# EXERCISE GOAL:
Copy the data that appears below exactly. Drop the pictures.

DATA EXTRACT Start Marker

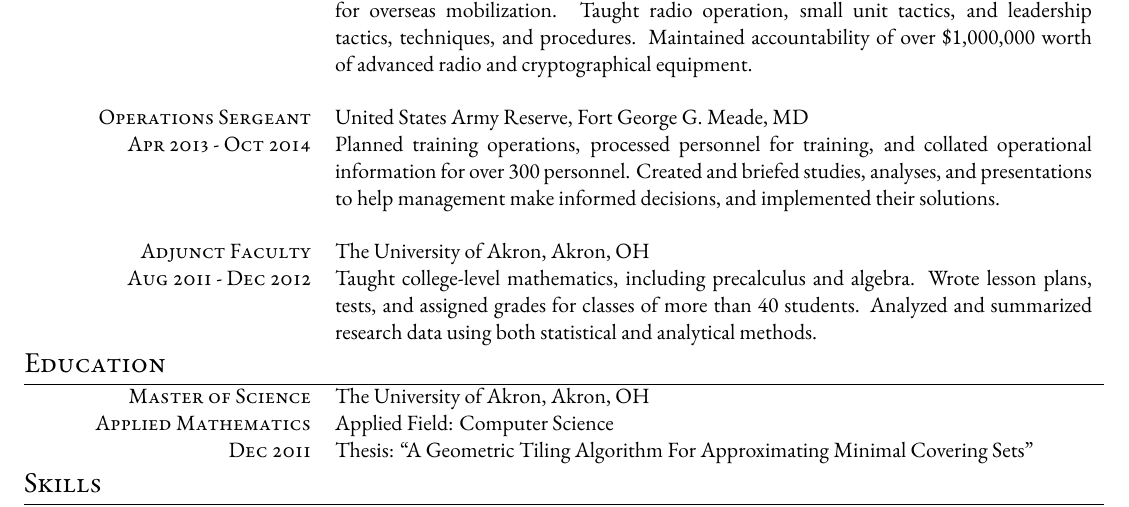
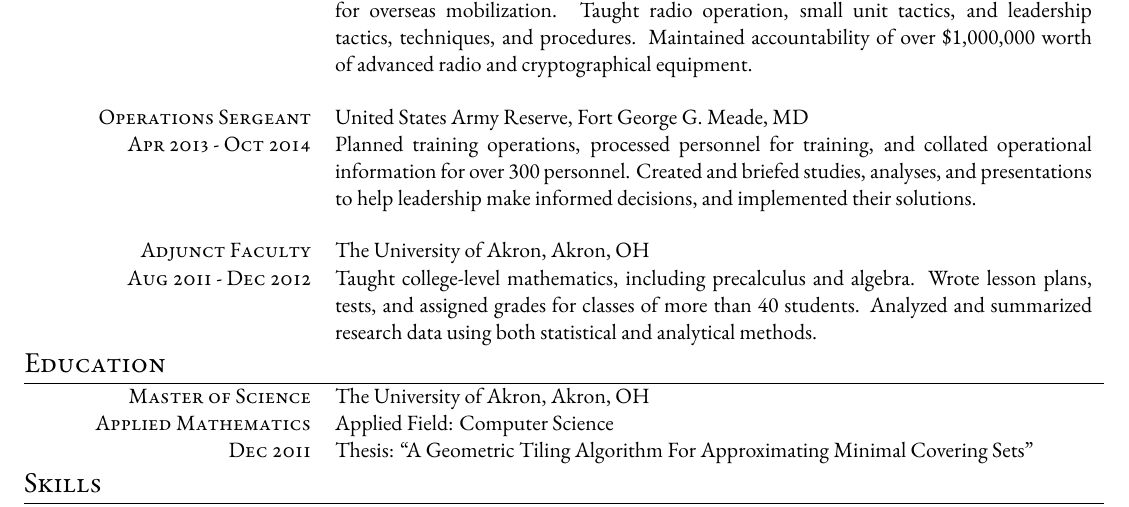
Before and after one commit to adammartinez271828/resume, a LaTeX CV (resume.tex): part of the page, cut so that both start at the same text. Compiled offline with XeLaTeX.

Commit message:
mmanagement => leadership

```diff
--- a/resume.tex
+++ b/resume.tex
@@ -105,7 +105,7 @@
 \textsc{Operations Sergeant} & United States Army Reserve, Fort George G. Meade, MD \\
 \textsc{Apr 2013 - Oct 2014} &
 	Planned training operations, processed personnel for training, and collated operational information for over 300 personnel.
-	Created and briefed studies, analyses, and presentations to help management make informed decisions, and implemented their solutions. \\
+	Created and briefed studies, analyses, and presentations to help leadership make informed decisions, and implemented their solutions. \\
 
 \\ %------------------------------------------------
 
```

DATA EXTRACT End Marker

# RESPONSE FOR THIS EXERCISE:
Before and after one commit to adammartinez271828/resume, a LaTeX CV (resume.tex): part of the page, cut so that both start at the same text. Compiled offline with XeLaTeX.

Commit message:
mmanagement => leadership

```diff
--- a/resume.tex
+++ b/resume.tex
@@ -105,7 +105,7 @@
 \textsc{Operations Sergeant} & United States Army Reserve, Fort George G. Meade, MD \\
 \textsc{Apr 2013 - Oct 2014} &
 	Planned training operations, processed personnel for training, and collated operational information for over 300 personnel.
-	Created and briefed studies, analyses, and presentations to help management make informed decisions, and implemented their solutions. \\
+	Created and briefed studies, analyses, and presentations to help leadership make informed decisions, and implemented their solutions. \\
 
 \\ %------------------------------------------------
 
```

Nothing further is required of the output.